Smart cities are a myth.  But cities are now finally ready to invest in new technology.  No, I don’t find those two sentences contradictory. Yes, I do finally feel like the hype of smart cities is fading.  And, yes, I do think the promise still holds much potential for cities. But boy have I tired of hearing smart, smart, smart, smart, smart (somehow 5 times sounded right to me, or should I say sounded “smart”). 

Back in 2010 I wrote a lengthy report on the smart city opportunity for vendors. At the time my research was focused on vendors, and as the vendors were all worked up about smart cities it made sense to put some structure around the opportunity.  What were the primary market drivers?  What issues were cities currently facing or expecting to face in the future?  Anyone who has attended a talk on smart cities knows the drill ad naseam:  population explosion, urbanization, startling impact on city services (transportation, waste and water management, public safety, health, education etc.)  And, I’m just as guilty.  The slide at the right was from my first webinar on smart cities in 2010.

But from there the discussions often focused on the technology: sensor-activated video surveillance and video analytics, sensor-activated heating and lighting and smart meters for municipal buildings, automation and self-service for city services, electronic noses and capacity sensors for waste management.  Yes, I did write about electronic noses and have often found a way to weave them into presentations and reports.  But even back in 2010, I also argued that it would take time and creativity, particularly in the business models around technology investments.  And, subsequent blogs and reports highlighted the need to build out a better foundation before investing in some of the bright shiny “smart” solutions.   My September 2011 distinguished between “street smart” and “book smart” and argued that cities needed to go back to the books, focusing on rationalization of back office apps and streamlining of government services.  City leaders needed to focus on improving governance, embracing new systems of civic engagement, and adopting more shared services not only for efficiency but for better outcomes.  In short, cities needed to build a better foundation on which to become smart.  And, now five years later, and ½ way through the “Decade of Smart,” cities have done just that. 

Having written about how cities weren’t ready for so long, I wanted to do a mid-term review.   In taking a step back to evaluate I came to the conclusion that we were not seeing a mid-life (or mid-decade) crisis. We were in fact truly seeing a coming of age.  As I outline in my report, “Cities Reach A Coming Of Age Not A Midlife Crisis,” city leaders now embrace a more citizen centric approach, they have aligned technology and the business, and they truly see their prospects looking up: this is the year that more decision-makers in government anticipate a “good year” than a “challenging year.” Times have changed.  (See figure on the right.)

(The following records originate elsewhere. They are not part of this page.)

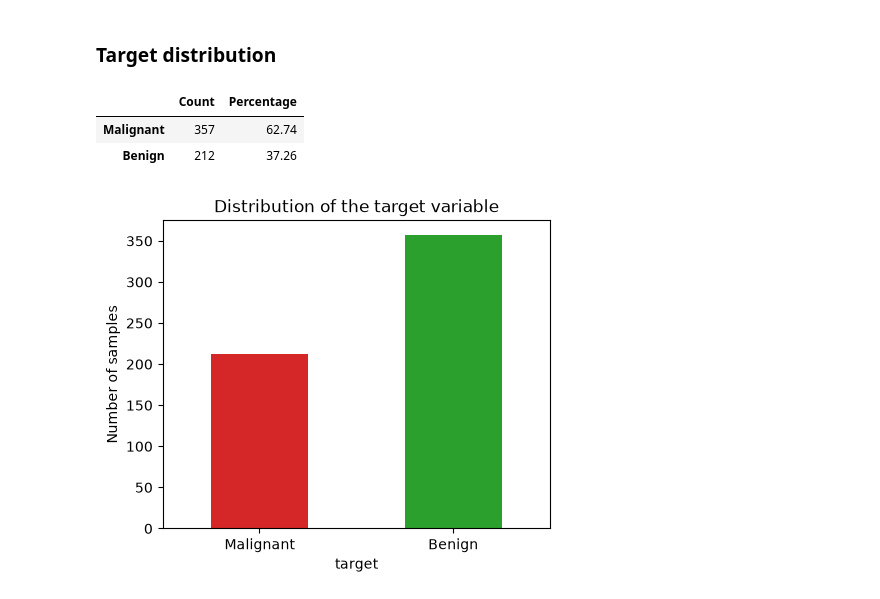
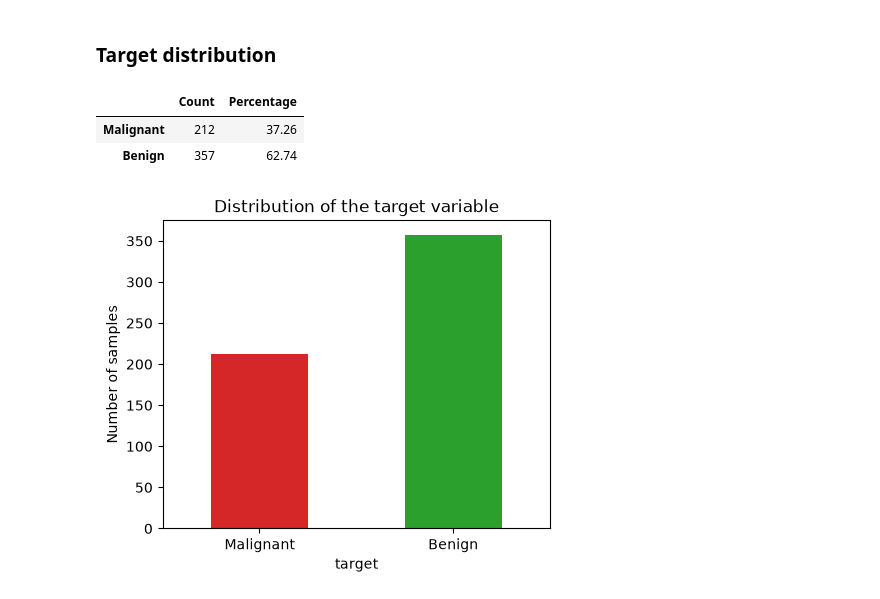
Before and after one commit to martamacri/Calibration_of_Probabilities, a Jupyter notebook: notebooks/Breast_cancer_analysis_01.ipynb, the cells around one changed output. Saved outputs shown, nothing was run; the diff lists cells and outputs as text; code cells hidden in the pictures.

```diff
--- a/notebooks/Breast_cancer_analysis_01.ipynb
+++ b/notebooks/Breast_cancer_analysis_01.ipynb
@@ -124,17 +124,19 @@ plt.show()
 ### Target distribution
 # %%
 target_summary = pd.DataFrame({
-    "Count": df["target"].value_counts(),
-    "Percentage": (df["target"].value_counts(normalize=True) * 100).round(2)
+    "Count": df["target"].value_counts().sort_index(),
+    "Percentage": (
+        df["target"].value_counts(normalize=True).sort_index() * 100
+    ).round(2)
 })
 
 target_summary.index = ["Malignant", "Benign"]
 
 display(target_summary)
 # %% [output]
 |  | Count | Percentage |
-| Malignant | 357 | 62.74 |
-| Benign | 212 | 37.26 |
+| Malignant | 212 | 37.26 |
+| Benign | 357 | 62.74 |
 # %%
 plt.figure(figsize=(5,4))
 
```
Also changed, not shown: parts of 7 cells of this notebook.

Despite the remaining challenges (and yes, there are some), cities are now in a better position to invest in and adopt new smart city solutions. The key to their transformation lies in establishing the foundation before building on it. New solutions must be part of the cohesive whole — from bottom to top. Smart cities have been characterized as a system of systems — the operational domains of the city such as transportation, public safety, utilities, administration, etc. Here at Forrester we see systems differently. The building-block systems that must be in place are those that cross these operational areas. Forrester defines four systems that an organization must embrace and evolve: 1) systems of record; 2) systems of engagement; 3) systems of automation; and 4) systems of insight.

However, it is not enough to have each of these systems. Rather, organizations must assemble these building blocks into a cohesive whole. Therein lies the challenge. None of these is a monolithic, standalone system. As cities embrace digital transformation, these systems (if they exist) must evolve to form a more open, integrated business technology foundation.  (See figure on the left.)

What’s the call to action here?  For those who haven’t embarked on the smart city journey, don’t be afraid. Just make sure you’re building on a solid foundation.  For those who have started down the path, it’s not too late to review and shore up the foundation if necessary.  And, most of all, think broadly about the resources available to you.  My first report on smart cities argued that cities needed to get clever about new business models.  In the current report, I extend that advice: build systems of enablement by collaborating with other jurisdictions, identifying public-private partnerships, enabling civic developers, and uncovering new funding sources.  Systems of enablement leverage government as a platform, and make innovations more sustainable in the long-run.